[[ Input material, beginning ]]
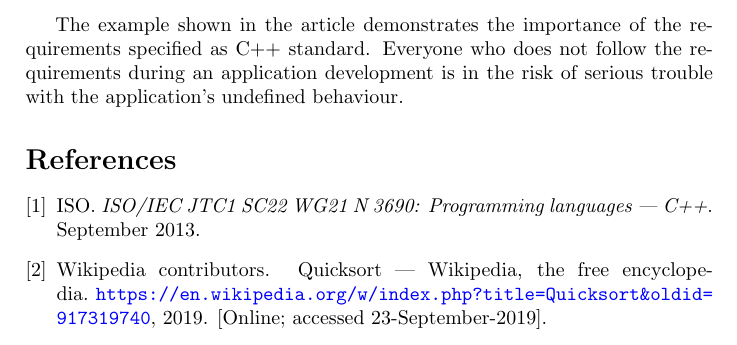
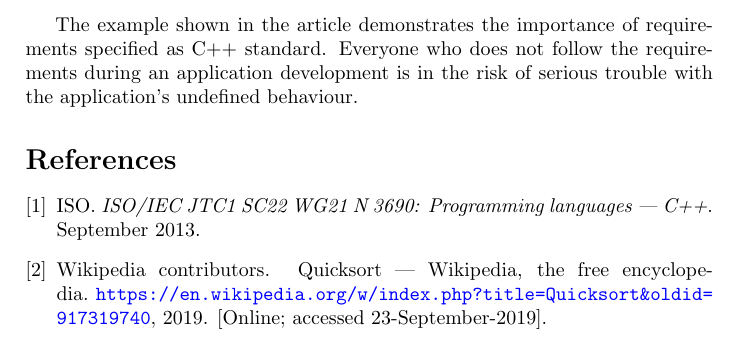
Before and after one commit to ivanmurashko/articles, a LaTeX document (cppsort/cppsort.tex): part of page 4 of 4, cut so that both start at the same text. Compiled offline with pdfLaTeX; a missing bibliography style is replaced by a similar one.

Commit message:
cppsort: addons

```diff
--- a/cppsort/cppsort.tex
+++ b/cppsort/cppsort.tex
@@ -193,7 +193,7 @@ fixed by using correct comparator, for instance the following one
   auto comp = [](int i1, int i2) { return i1 < i2; };
 \end{minted}
 
-The example shown in the article demonstrates the importance of the
+The example shown in the article demonstrates the importance of
 requirements specified as C++ standard. Everyone who does not follow
 the requirements during an application development is in the risk of
 serious trouble with the application's undefined behaviour.
```
Also changed, not shown: cppsort/cppsort.pdf.
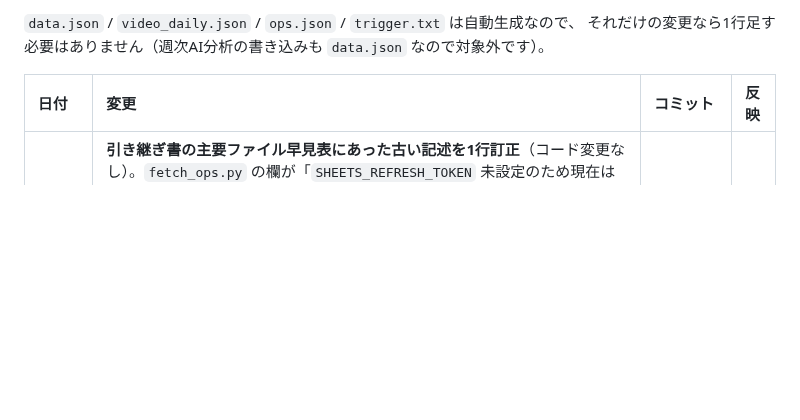
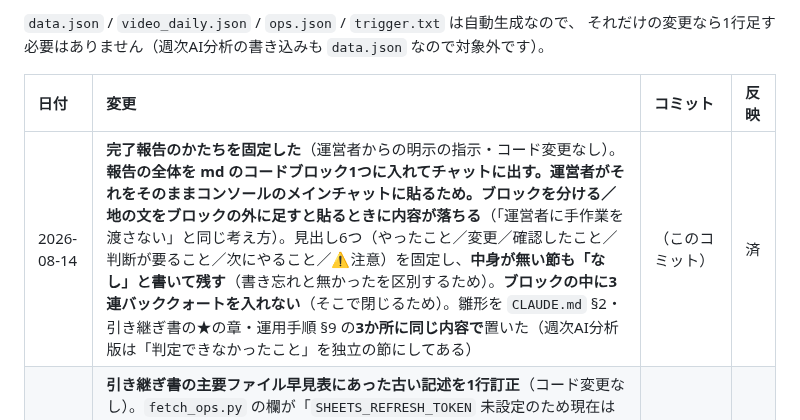
Before and after one commit to ytpokerguild-netizen/channel-desk-data, a Markdown page: 変更履歴.md, the part around the change. Drawn GitHub-style; blank space fills up the shorter version.

```diff
--- a/変更履歴.md
+++ b/変更履歴.md
@@ -16,6 +16,7 @@ GitHub からは中身が見えないので、この表を代わりの印とし
 
 | 日付 | 変更 | コミット | 反映 |
 | :--- | :--- | :--- | :--- |
+| 2026-08-14 | **完了報告のかたちを固定した**（運営者からの明示の指示・コード変更なし）。**報告の全体を md のコードブロック1つに入れてチャットに出す。**運営者がそれをそのままコンソールのメインチャットに貼るため。ブロックを分ける／地の文をブロックの外に足すと**貼るときに内容が落ちる**（「運営者に手作業を渡さない」と同じ考え方）。見出し6つ（やったこと／変更／確認したこと／判断が要ること／次にやること／⚠注意）を固定し、**中身が無い節も「なし」と書いて残す**（書き忘れと無かったを区別するため）。**ブロックの中に3連バッククォートを入れない**（そこで閉じるため）。雛形を `CLAUDE.md` §2・引き継ぎ書の★の章・運用手順 §9 の**3か所に同じ内容で**置いた（週次AI分析版は「判定できなかったこと」を独立の節にしてある） | （このコミット） | 済 |
 | 2026-08-14 | **引き継ぎ書の主要ファイル早見表にあった古い記述を1行訂正**（コード変更なし）。`fetch_ops.py` の欄が「`SHEETS_REFRESH_TOKEN` 未設定のため現在は休止」のままだったが、**2026-08-12 にサービスアカウント（`SHEETS_SA_KEY`）方式で稼働済み**で、同じ書類の §4・§10 と食い違っていた。稼働中に修正し、`SHEETS_REFRESH_TOKEN` は未設定のままでよいフォールバックである旨を明記。**上の8行を反映するついでに見つけたもので、単独の指示によるものではない** | （このコミット） | 済 |
 | 2026-08-14 | **クーポンシートのタブを自動で列挙するようにした**（新しいコードのタブが増えても `COUPON_TABS` に手で足す必要がなくなった）。発行元にサービスアカウントの閲覧者共有を依頼する案（案C）を用意していたが、**シートの共有が「リンクを知っている全員＝閲覧者」のままだったため、共有を足してもらわなくても Sheets API でタブ一覧が引ける**ことが分かった（2026-08-14 確認）。`_sa_sheet_titles()` をスプレッドシートID指定に一般化し、`_coupon_tabs()` を追加。**列構成が違うタブ（発行元が作った集計タブ）は `COUPON_REQUIRED_COLS` で判定して黙って飛ばす**（`skipped_tabs` に出す）。自動列挙が効いているかは `coupon.tabs_auto` で分かる。失敗したら従来の `COUPON_TABS`（予備表）に落ちるので、消さずに残してある | （このコミット） | 済 |
 | 2026-08-14 | **クーポンシートに増えた2列を取り込んだ。**①`アカウント作成日時` → コード入力までの差を `signup_lag_buckets` に**分布として**出す。**「新規／既存」の線引きはコードに埋め込まない**（どこで切るかは運営の判断）。⚠ 実測ではアカウント作成日が **2026-06-17 の夜に集中**しており（延べ59件中39件が 6/17〜6/25）、これは**サービス側の起点**であって「その日に新規登録した」とは限らない。よって「30日以上前に作成＝既存」は**上限としてしか読めない**。いちばん古い作成日を `account_oldest` に出して、この床が見えるようにした ②`コード入力14日後以降の再ログイン` → `relogin` に**値ごとの生の件数**で出す。**「判定期間前」を「なし」に丸めない**（丸めると再訪率が実際より低く出る。8/4入力ぶんの判定が出るのは 8/18 ごろで、2026-08-14 時点では全件が「判定期間前」）。**画面（`index.html`）への表示はまだ入れていない**（切り方が決まってから） | （このコミット） | 済 |
```
Also changed, not shown: CLAUDE.md (+38 -0 lines).
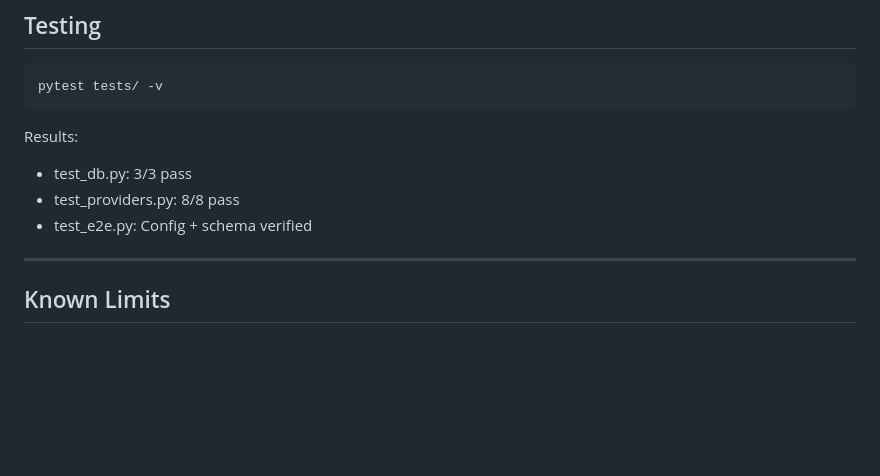
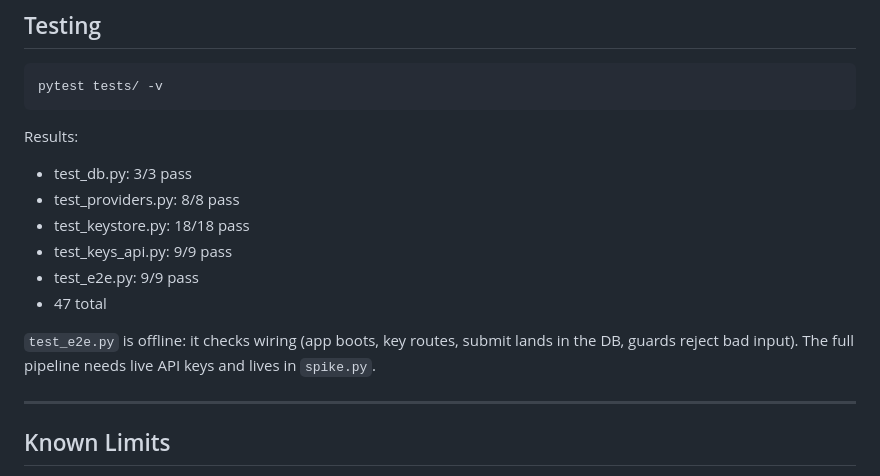
Before and after one commit to Chukie99/yt-narrator, a Markdown page: README.md, the part around one of its changes. Rendered like a GitHub page; blank space fills up the shorter version.

```diff
--- a/README.md
+++ b/README.md
@@ -137,7 +154,14 @@ pytest tests/ -v
 Results:
 - test_db.py: 3/3 pass
 - test_providers.py: 8/8 pass
-- test_e2e.py: Config + schema verified
+- test_keystore.py: 18/18 pass
+- test_keys_api.py: 9/9 pass
+- test_e2e.py: 9/9 pass
+- 47 total
+
+`test_e2e.py` is offline: it checks wiring (app boots, key routes, submit
+lands in the DB, guards reject bad input). The full pipeline needs live API
+keys and lives in `spike.py`.
 
 ---
 
```
Also changed, not shown: other parts of README.md (+30 -13 lines).
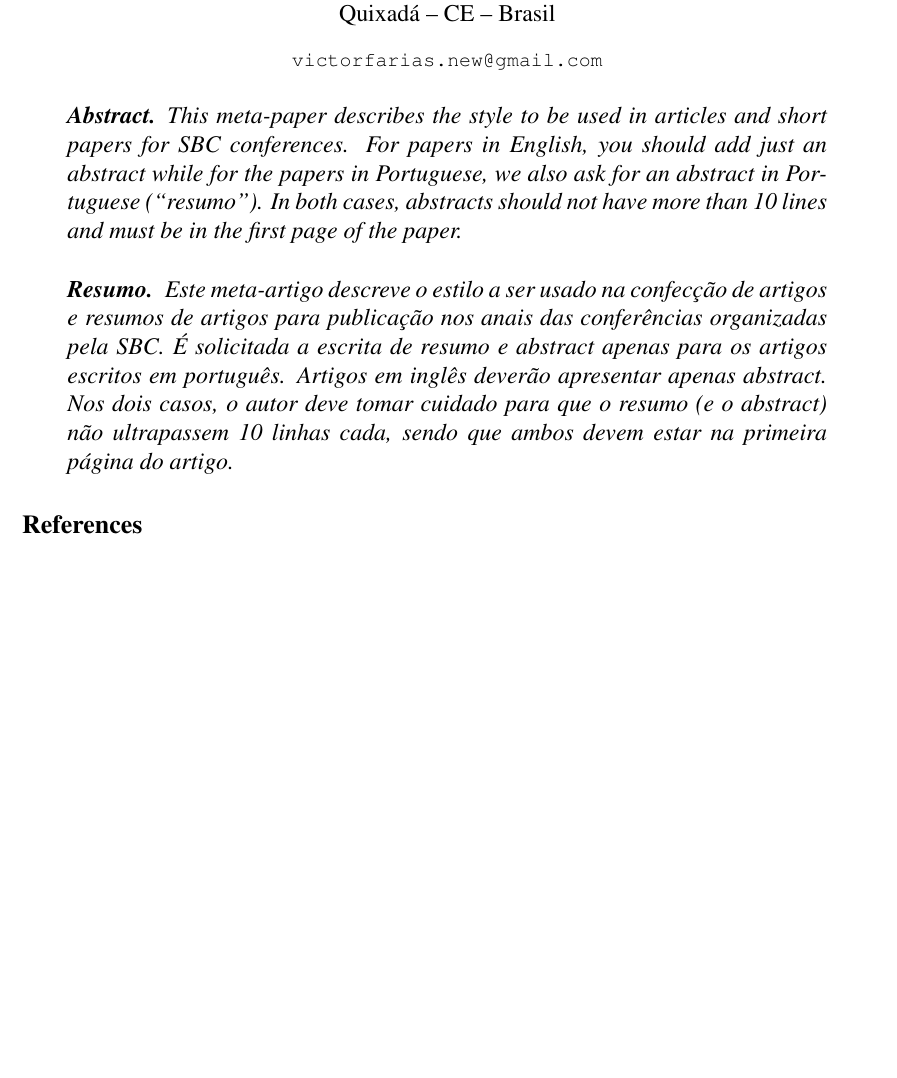
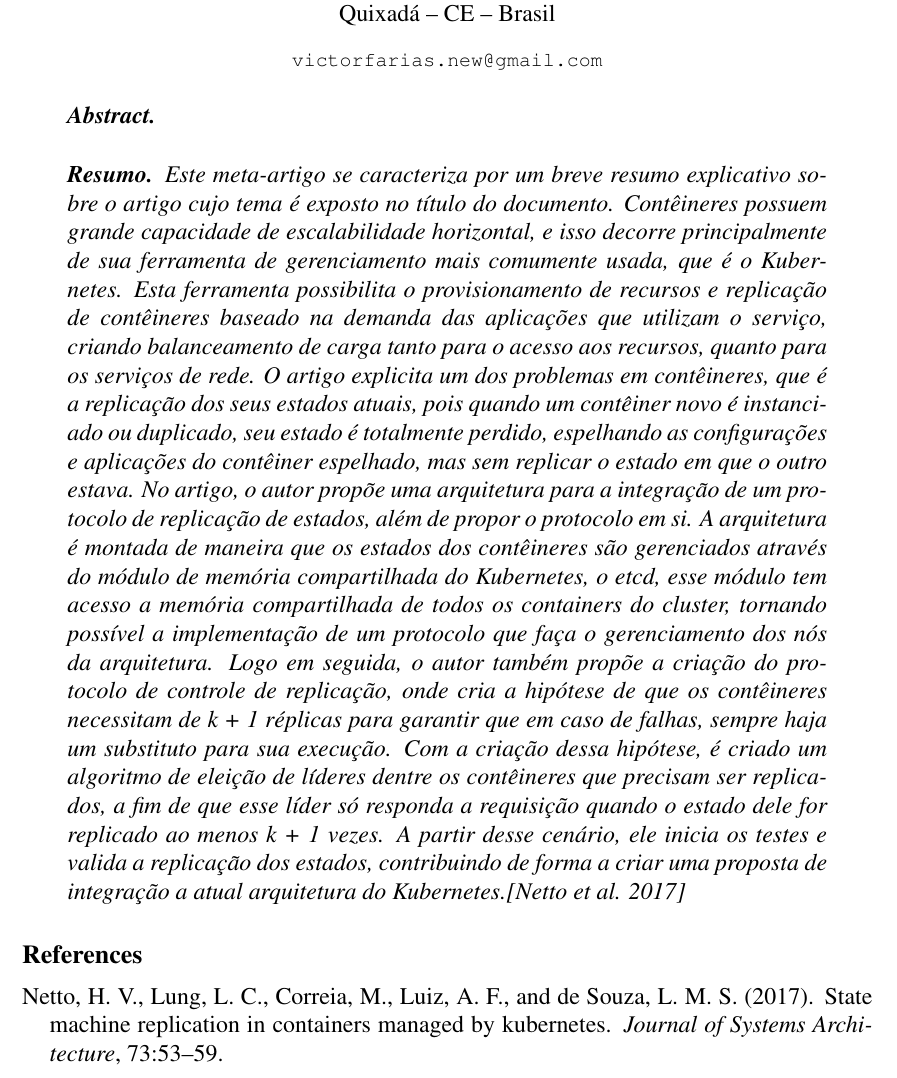
Before and after one commit to jvictorfarias/State-Machine-Replication-in-Containers-Managed-by-Kubernetes, a LaTeX paper (main.tex, which reads sbc-template.bib): part of the page, cut so that both start at the same text, the shorter picture padded with empty space. Compiled offline with pdfLaTeX.

Commit message:
Fichamento concluído

```diff
--- a/main.tex
+++ b/main.tex
@@ -37,21 +37,11 @@
 \maketitle
 
 \begin{abstract}
-  This meta-paper describes the style to be used in articles and short papers
-  for SBC conferences. For papers in English, you should add just an abstract
-  while for the papers in Portuguese, we also ask for an abstract in
-  Portuguese (``resumo''). In both cases, abstracts should not have more than
-  10 lines and must be in the first page of the paper.
+
 \end{abstract}
 
 \begin{resumo}
-  Este meta-artigo descreve o estilo a ser usado na confecção de artigos e
-  resumos de artigos para publicação nos anais das conferências organizadas
-  pela SBC. É solicitada a escrita de resumo e abstract apenas para os artigos
-  escritos em português. Artigos em inglês deverão apresentar apenas abstract.
-  Nos dois casos, o autor deve tomar cuidado para que o resumo (e o abstract)
-  não ultrapassem 10 linhas cada, sendo que ambos devem estar na primeira
-  página do artigo.
+  Este meta-artigo se caracteriza por um breve resumo explicativo sobre o artigo cujo tema é exposto no título do documento. Contêineres possuem grande capacidade de escalabilidade horizontal, e isso decorre principalmente de sua ferramenta de gerenciamento mais comumente usada, que é o Kubernetes. Esta ferramenta possibilita o provisionamento de recursos e replicação de contêineres baseado na demanda das aplicações que utilizam o serviço, criando balanceamento de carga tanto para o acesso aos recursos, quanto para os serviços de rede. O artigo explicita um dos problemas em contêineres, que é a replicação dos seus estados atuais, pois quando um contêiner novo é instanciado ou duplicado, seu estado é totalmente perdido, espelhando as configurações e aplicações do contêiner espelhado, mas sem replicar o estado em que o outro estava. No artigo, o autor propõe uma arquitetura para a integração de um protocolo de replicação de estados, além de propor o protocolo em si. A arquitetura é montada de maneira que os estados dos contêineres são gerenciados através do módulo de memória compartilhada do Kubernetes, o \textit{etcd}, esse módulo tem acesso a memória compartilhada de todos os containers do cluster, tornando possível a implementação de um protocolo que faça o gerenciamento dos nós da arquitetura. Logo em seguida, o autor também propõe a criação do protocolo de controle de replicação, onde cria a hipótese de que os contêineres necessitam de \textit{k + 1} réplicas para garantir que em caso de falhas, sempre haja um substituto para sua execução. Com a criação dessa hipótese, é criado um algoritmo de eleição de líderes dentre os contêineres que precisam ser replicados, a fim de que esse líder só responda a requisição quando o estado dele for replicado ao menos \textit{k + 1} vezes. A partir desse cenário, ele inicia os testes e valida a replicação dos estados, contribuindo de forma a criar uma proposta de integração a atual arquitetura do Kubernetes.\cite{netto2017state}
 \end{resumo}
 
 
--- a/sbc-template.bib
+++ b/sbc-template.bib
@@ -6,0 +2 @@
+  title={State machine replication in containers managed by Kubernetes},
@@ -6,0 +6,2 @@
+  pages={53--59},
+  year={2017},
```
Also changed, not shown: main.bbl (added), main.pdf, sbc-template.bib (30 more changed lines), 6 other files.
[[ Input material, end ]]
● **About this exercise**:
In the copy, include each line from the start of the material through the line with "Also changed, not shown: cppsort/cppsort.pdf.", word for word, but none of the pictures.

● **Exercise answer**:
Before and after one commit to ivanmurashko/articles, a LaTeX document (cppsort/cppsort.tex): part of page 4 of 4, cut so that both start at the same text. Compiled offline with pdfLaTeX; a missing bibliography style is replaced by a similar one.

Commit message:
cppsort: addons

```diff
--- a/cppsort/cppsort.tex
+++ b/cppsort/cppsort.tex
@@ -193,7 +193,7 @@ fixed by using correct comparator, for instance the following one
   auto comp = [](int i1, int i2) { return i1 < i2; };
 \end{minted}
 
-The example shown in the article demonstrates the importance of the
+The example shown in the article demonstrates the importance of
 requirements specified as C++ standard. Everyone who does not follow
 the requirements during an application development is in the risk of
 serious trouble with the application's undefined behaviour.
```
Also changed, not shown: cppsort/cppsort.pdf.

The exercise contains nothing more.